Hong Kong can consider building up a cloud data platform to encourage the sharing and use of data among DSR countries. Hong Kong will be in the best position to host a DSR cloud centre giving it full control of the data and information and upholding its integrity. The city can also get more involved with the Open Data Institute to come up with data standards. While a cloud centre involves huge investment, a government-backed (either government-owned or operated via a public-private partnership) centre for DSR is deemed to be important.



2.         As a Digital International Financial Centre
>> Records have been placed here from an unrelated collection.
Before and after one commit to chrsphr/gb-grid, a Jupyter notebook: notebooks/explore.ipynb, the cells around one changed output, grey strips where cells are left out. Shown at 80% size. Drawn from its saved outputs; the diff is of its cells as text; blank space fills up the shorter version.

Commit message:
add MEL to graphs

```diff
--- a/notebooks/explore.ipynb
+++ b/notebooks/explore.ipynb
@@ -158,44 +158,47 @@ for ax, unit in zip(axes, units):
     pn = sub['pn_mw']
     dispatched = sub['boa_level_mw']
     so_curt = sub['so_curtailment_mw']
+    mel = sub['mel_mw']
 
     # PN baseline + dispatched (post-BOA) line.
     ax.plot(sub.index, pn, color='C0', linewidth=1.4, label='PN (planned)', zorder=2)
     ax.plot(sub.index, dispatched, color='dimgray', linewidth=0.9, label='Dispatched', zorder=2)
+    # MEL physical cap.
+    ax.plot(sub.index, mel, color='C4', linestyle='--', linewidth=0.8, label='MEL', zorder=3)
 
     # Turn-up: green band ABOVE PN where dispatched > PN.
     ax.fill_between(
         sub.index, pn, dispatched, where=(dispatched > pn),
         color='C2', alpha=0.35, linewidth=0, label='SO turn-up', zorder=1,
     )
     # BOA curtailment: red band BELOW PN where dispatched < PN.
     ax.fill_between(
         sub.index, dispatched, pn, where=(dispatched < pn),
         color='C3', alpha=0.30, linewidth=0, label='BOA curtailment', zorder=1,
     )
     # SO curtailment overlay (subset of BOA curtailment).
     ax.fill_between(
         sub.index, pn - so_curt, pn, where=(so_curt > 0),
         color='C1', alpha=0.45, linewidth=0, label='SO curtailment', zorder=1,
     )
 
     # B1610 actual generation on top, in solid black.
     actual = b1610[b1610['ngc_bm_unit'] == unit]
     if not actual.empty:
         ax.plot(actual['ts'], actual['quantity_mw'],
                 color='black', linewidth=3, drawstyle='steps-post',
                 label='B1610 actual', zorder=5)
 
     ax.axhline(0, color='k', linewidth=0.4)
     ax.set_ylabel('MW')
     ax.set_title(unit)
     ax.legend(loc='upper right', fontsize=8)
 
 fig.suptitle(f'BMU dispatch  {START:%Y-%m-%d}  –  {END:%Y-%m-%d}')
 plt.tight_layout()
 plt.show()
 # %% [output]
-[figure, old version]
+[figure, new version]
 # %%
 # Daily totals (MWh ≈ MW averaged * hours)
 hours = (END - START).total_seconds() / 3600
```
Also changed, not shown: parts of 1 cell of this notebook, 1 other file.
Without dispute, Hong Kong is already an international financial centre. It can draw international capital to support its start-ups and innovative projects as well as capital investment for digital infrastructure along the DSR. To move to another level of being a Digital International Financial Centre (DIFC), there are at least four aspects to work on. First, a DIFC should naturally be a fintech centre providing fintech-based financial services. Second, Hong Kong can be an offshore RMB settlement and clearance centre for DSR online and mobile payments. Third, a DIFC should have an exchange to trade digitised assets, which become a new class of asset generated in the digitisation process. This will also help move Hong Kong into a “token economy”. Lastly, being the digital gateway of the DSR, Hong Kong would have a unique opportunity to launch a cryptocurrency to support DSR transactions.


3.         As a DSR Arbitration Centre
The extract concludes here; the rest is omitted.